-------- Data section
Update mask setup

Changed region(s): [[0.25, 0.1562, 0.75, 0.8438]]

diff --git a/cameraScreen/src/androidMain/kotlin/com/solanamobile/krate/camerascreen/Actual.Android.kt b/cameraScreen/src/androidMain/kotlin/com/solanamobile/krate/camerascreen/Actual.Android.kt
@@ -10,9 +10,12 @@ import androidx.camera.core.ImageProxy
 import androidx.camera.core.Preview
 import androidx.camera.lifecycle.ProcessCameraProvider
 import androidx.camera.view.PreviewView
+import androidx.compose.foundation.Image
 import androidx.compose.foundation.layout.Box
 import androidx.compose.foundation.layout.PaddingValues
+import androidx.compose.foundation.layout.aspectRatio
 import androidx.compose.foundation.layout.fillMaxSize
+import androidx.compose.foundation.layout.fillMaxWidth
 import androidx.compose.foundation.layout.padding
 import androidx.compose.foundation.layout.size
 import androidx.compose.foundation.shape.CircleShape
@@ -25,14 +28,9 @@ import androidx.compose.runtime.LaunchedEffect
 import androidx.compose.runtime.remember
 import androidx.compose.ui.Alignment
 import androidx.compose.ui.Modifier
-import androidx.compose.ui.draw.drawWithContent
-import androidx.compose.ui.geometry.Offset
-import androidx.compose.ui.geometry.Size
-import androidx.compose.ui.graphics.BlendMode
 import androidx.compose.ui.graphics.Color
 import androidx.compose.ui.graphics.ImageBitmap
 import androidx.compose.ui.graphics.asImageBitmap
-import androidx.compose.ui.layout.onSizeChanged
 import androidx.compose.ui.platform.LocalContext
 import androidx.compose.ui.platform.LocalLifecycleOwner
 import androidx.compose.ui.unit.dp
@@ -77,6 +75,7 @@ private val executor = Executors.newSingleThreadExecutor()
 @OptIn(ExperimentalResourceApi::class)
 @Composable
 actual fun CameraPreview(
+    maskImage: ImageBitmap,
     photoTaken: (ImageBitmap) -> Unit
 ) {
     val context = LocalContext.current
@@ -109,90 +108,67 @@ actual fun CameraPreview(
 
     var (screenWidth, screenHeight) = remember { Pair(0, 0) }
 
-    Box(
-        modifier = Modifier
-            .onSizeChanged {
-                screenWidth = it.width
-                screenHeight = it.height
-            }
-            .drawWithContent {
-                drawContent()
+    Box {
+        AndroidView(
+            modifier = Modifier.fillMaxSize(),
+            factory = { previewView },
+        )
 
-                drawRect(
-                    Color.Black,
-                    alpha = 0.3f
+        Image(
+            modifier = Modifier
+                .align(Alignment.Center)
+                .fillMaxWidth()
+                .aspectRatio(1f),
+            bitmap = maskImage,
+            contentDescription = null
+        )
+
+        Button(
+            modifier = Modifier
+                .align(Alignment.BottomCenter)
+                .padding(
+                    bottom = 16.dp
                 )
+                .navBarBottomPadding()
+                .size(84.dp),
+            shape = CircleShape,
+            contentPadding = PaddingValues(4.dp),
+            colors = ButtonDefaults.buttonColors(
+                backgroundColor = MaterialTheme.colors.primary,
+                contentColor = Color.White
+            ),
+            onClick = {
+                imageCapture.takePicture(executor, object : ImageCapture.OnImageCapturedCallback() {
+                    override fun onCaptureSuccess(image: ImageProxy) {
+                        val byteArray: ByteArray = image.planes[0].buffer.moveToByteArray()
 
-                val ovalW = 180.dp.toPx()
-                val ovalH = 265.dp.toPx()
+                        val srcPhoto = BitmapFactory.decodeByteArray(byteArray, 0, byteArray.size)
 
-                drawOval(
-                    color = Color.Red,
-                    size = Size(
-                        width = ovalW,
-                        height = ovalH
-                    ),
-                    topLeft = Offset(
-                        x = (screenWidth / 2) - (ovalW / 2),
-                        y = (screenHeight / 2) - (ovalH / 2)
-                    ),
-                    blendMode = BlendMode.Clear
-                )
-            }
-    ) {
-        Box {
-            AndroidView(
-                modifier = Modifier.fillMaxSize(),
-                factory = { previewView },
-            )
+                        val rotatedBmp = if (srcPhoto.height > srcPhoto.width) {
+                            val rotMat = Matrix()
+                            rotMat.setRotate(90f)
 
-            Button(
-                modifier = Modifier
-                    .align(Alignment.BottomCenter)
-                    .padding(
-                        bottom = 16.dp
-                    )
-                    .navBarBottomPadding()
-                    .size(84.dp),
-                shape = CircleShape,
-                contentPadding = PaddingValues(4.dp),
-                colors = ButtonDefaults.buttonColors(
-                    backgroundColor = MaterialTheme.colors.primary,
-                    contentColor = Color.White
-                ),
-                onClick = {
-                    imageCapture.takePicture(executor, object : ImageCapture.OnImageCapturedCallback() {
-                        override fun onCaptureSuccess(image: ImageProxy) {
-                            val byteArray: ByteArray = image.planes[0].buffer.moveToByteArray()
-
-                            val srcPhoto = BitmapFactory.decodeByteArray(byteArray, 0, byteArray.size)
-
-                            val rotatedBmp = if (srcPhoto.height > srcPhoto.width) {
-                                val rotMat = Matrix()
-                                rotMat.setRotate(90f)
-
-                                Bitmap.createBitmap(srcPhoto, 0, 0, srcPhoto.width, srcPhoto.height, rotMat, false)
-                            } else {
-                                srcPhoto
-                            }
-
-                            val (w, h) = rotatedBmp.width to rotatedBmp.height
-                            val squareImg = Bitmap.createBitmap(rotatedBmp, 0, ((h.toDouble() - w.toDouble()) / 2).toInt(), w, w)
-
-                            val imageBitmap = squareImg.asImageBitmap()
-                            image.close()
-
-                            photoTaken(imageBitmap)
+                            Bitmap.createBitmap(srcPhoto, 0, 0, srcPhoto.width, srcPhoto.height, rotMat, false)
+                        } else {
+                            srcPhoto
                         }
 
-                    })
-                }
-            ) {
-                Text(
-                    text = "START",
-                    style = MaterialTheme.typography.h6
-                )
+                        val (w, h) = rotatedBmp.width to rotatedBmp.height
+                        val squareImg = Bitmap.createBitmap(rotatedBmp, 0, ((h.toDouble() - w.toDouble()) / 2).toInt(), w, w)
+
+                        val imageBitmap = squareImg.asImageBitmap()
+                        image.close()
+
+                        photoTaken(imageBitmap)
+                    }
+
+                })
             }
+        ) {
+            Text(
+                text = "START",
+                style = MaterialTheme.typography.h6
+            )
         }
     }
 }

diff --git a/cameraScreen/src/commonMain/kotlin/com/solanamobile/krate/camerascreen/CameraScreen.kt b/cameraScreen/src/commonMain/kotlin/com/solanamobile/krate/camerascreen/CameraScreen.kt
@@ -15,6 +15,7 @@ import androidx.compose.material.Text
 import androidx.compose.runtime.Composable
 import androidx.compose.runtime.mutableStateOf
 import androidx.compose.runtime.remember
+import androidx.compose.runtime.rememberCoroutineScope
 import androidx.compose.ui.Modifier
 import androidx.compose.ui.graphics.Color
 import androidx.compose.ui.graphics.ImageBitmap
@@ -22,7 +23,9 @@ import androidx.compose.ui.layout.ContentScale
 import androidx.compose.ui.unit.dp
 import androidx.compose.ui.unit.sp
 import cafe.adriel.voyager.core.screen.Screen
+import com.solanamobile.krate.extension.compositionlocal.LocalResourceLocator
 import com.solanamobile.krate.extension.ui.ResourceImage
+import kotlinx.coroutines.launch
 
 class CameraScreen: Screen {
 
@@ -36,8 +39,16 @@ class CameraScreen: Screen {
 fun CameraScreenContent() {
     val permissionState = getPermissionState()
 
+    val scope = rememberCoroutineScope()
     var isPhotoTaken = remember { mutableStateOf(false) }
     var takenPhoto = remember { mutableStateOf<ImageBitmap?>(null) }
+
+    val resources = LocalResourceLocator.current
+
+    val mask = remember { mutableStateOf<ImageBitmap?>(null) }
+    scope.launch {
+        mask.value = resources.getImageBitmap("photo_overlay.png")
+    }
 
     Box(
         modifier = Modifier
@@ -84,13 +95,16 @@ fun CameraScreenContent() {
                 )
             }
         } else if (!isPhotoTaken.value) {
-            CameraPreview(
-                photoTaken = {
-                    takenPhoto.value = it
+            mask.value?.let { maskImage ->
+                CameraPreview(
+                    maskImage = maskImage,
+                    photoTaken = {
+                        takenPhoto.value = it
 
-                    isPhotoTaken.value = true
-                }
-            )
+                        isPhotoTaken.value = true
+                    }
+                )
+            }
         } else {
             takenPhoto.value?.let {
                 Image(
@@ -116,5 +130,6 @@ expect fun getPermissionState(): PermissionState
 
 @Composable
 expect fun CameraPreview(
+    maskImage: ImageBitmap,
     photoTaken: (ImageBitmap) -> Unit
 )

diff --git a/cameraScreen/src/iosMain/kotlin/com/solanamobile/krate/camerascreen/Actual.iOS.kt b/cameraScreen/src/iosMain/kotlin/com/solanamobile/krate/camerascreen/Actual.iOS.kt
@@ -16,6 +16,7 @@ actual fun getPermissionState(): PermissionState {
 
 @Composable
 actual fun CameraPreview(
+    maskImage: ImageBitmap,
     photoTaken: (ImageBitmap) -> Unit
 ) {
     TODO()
----------------
- [Goal of the exercise]: Please go through the data and copy each line containing the word "isPhotoTaken".

- [Solution]:
     var isPhotoTaken = remember { mutableStateOf(false) }
         } else if (!isPhotoTaken.value) {
-                    isPhotoTaken.value = true
+                        isPhotoTaken.value = true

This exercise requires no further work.